PS 14-80 - Linking evolution and ecosystem processes: Testing for rapid evolution in dominant grasses in response to grazing

Tuesday, August 9, 2016
ESA Exhibit Hall, Ft Lauderdale Convention Center
Loretta Johnson1, Mathew Galliart2, Jacob Alsdurf2, Sara G. Baer3, Brian R. Maricle4 and David C. Hartnett2, (1)Biology, Kansas State University, Manhattan, KS, (2)Division of Biology, Kansas State University, Manhattan, KS, (3)Plant Biology and Center for Ecology, Southern Illinois University Carbondale, Carbondale, IL, (4)Department of Biological Sciences, Fort Hays State University, Hays, KS

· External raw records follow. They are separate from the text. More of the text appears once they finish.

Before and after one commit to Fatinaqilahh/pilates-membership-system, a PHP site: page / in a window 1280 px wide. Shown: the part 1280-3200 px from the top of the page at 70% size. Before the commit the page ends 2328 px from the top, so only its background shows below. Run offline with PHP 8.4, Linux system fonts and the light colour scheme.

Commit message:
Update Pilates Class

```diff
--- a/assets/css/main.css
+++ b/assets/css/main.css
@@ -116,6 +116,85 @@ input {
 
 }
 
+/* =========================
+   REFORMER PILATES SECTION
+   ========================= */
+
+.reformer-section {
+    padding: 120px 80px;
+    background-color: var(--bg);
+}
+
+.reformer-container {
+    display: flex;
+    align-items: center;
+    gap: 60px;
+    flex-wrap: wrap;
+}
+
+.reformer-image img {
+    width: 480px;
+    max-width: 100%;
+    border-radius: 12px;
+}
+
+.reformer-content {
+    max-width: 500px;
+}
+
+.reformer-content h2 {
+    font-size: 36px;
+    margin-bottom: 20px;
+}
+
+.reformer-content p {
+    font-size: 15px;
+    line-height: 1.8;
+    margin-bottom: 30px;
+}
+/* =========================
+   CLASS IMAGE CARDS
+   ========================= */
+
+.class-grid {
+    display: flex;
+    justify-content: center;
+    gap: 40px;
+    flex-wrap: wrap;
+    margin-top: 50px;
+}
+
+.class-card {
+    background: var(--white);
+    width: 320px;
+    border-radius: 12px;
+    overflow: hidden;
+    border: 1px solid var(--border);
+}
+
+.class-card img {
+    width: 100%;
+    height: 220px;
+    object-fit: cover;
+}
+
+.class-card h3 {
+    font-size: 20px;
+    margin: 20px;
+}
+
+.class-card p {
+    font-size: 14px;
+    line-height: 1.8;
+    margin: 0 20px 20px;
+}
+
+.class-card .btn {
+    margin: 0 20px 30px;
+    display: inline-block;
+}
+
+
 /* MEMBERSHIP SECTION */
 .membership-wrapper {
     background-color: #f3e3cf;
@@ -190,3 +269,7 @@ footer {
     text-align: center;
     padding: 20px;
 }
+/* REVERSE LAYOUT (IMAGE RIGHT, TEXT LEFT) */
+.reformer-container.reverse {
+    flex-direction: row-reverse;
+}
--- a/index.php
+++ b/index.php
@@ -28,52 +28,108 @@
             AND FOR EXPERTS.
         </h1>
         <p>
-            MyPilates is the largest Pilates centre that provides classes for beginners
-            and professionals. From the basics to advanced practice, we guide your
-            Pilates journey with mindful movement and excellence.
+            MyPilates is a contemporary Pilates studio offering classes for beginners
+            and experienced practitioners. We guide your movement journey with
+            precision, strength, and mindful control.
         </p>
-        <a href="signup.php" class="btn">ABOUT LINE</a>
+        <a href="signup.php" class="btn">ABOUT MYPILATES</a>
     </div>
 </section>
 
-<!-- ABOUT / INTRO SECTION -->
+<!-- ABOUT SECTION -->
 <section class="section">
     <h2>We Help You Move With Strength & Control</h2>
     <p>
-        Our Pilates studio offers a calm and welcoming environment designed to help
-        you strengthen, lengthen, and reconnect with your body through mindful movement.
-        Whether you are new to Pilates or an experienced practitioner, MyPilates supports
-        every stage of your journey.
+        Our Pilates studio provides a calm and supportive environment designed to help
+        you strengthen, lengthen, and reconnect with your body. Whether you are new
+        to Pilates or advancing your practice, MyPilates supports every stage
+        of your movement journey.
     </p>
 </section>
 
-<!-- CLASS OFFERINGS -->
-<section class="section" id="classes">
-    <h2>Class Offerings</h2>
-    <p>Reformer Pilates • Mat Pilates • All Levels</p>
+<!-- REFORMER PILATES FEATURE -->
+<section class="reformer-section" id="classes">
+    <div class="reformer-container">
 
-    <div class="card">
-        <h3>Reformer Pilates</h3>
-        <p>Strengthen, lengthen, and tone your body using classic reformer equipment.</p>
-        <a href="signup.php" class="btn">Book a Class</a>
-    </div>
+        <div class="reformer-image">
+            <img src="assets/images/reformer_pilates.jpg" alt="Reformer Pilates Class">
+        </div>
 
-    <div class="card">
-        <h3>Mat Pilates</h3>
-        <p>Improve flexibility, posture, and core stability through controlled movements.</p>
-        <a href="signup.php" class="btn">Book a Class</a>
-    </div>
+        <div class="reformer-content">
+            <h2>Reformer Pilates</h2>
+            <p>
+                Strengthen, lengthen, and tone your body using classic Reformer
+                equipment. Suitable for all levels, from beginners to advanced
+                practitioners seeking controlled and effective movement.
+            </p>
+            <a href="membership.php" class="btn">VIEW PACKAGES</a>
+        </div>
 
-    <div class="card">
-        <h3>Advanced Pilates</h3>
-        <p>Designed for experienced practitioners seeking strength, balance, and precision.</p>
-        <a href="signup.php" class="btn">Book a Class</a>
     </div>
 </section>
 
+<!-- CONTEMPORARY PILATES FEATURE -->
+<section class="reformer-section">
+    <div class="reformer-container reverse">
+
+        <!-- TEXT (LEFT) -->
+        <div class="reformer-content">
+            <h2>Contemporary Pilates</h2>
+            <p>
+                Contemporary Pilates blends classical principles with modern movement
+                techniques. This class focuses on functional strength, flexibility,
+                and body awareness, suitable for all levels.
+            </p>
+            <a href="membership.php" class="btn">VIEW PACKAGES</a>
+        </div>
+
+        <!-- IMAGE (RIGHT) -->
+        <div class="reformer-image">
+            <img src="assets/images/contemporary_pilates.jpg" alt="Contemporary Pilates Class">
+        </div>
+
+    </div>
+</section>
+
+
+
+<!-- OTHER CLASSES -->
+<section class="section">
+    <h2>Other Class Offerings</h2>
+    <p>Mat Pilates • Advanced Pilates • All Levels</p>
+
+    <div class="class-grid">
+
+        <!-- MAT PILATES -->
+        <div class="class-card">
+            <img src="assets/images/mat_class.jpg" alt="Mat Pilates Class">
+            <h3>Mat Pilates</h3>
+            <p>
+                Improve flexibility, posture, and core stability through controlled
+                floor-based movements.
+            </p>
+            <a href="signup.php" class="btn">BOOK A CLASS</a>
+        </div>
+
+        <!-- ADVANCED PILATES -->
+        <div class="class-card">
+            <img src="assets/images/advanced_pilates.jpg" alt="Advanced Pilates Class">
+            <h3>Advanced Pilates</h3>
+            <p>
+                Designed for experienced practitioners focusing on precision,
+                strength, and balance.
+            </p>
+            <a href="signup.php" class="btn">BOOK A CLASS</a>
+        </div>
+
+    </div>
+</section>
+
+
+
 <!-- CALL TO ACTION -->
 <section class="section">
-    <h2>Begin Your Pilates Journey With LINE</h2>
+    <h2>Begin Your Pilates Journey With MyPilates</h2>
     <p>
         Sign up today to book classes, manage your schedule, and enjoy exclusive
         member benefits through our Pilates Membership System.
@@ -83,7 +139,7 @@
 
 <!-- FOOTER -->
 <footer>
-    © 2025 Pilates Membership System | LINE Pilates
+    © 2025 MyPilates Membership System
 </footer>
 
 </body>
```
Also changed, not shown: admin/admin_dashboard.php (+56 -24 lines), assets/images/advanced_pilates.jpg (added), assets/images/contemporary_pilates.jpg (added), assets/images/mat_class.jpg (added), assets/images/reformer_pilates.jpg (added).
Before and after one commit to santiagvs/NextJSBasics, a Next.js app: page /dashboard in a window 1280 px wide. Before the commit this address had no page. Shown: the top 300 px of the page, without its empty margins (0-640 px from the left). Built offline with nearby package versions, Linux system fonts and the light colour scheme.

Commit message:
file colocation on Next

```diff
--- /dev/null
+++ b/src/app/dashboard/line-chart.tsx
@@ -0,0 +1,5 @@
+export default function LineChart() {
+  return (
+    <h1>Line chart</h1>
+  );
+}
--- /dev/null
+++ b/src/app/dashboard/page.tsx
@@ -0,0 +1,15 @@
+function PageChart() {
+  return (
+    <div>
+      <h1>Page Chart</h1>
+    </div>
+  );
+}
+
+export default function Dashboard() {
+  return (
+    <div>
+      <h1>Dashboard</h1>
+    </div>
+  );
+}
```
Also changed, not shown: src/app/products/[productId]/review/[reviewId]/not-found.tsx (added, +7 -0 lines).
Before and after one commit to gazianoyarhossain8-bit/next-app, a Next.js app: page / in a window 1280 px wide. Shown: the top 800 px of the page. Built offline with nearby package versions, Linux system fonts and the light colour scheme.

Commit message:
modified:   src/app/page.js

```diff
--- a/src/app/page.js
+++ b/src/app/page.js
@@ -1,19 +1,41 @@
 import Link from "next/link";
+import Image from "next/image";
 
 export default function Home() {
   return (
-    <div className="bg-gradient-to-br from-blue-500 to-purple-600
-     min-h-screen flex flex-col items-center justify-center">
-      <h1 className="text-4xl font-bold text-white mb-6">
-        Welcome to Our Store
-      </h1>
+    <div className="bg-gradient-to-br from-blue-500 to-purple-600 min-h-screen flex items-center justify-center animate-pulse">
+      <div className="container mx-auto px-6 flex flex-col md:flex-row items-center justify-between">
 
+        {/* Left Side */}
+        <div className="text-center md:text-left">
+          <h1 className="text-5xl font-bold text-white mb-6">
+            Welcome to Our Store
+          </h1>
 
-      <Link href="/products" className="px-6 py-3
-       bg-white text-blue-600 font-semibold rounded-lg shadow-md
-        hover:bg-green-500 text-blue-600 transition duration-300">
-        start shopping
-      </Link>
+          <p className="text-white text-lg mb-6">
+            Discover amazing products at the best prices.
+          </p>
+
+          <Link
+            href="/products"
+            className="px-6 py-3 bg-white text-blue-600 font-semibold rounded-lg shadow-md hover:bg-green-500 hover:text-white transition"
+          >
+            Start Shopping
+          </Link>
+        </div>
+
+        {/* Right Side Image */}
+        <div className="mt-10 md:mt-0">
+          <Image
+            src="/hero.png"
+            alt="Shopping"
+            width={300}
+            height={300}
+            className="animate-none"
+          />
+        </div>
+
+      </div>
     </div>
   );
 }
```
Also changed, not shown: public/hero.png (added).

Ecosystem processes in grasslands are largely determined by dominant species’ response to ecological drivers. In the Great Plains, large grazers selectively feed on dominant grasses to affect grassland structure and functioning. However, the degree to which grazing acts as a selective force on genetic variation in grasses, the role of grazers in evolutionary change in plant species, and consequences for ecosystem processes is unknown. Thus, our overall goal is to test whether grazing alters the genetic structure of foundation grass species and results in genetically-based variation in functional traits that cascades to affect ecosystem processes. We investigated whether grazing alters the genetic structure, genetic diversity, and functional traits of a foundation grass species in tallgrass prairie using 30 year old grazing exclosures. We hypothesize that grazing, known to alter local abiotic and biotic environmental conditions, is a selection pressure that changes genotypic frequencies and functional traits with consequences for ecosystem processes. This knowledge will deepen our conceptual understanding of linkages between evolutionary and ecosystem processes, and how evolutionary trajectories may influence ecosystem responses to environmental change. 


 We collected leaf samples from 43 Andropogon gerardii plants on 4 transects from each of side-by-side grazed (n=43; grazed for 30+ y) and ungrazed watersheds (n=43; ungrazed for 30 y) at the Konza Prairie LTER site, where the only variable differing is grazing history. We used Illumina Hi-Seq and identified ~12,000 single nucleotide polymorphisms (SNPs) mutations in the DNA. We found that genetic variation differed between grazed and ungrazed grassland. STRUCTURE analyses identified 3 genetic clusters within grazed and ungrazed watersheds. However, the relative proportion of each genetic cluster differed, with grazed areas containing a balanced mix of genetic clusters, and ungrazed areas had primarily only one. Genetic outlier analysis identified ~15 outlier SNPs showing a signature of divergent selection. Furthermore, out of 12,000 SNPs identified, ~500 private alleles were found in the grazed grassland with approximately 20 found at frequency of about 25%, in comparison to their virtual absence in the ungrazed grassland. These data suggest that evolutionary change and genetic differentiation is occurring in response to a key ecological driver. These studies will reveal evolutionary responses to an ecological driver and if there is selection for genotypes and phenotypes on contemporary timescales.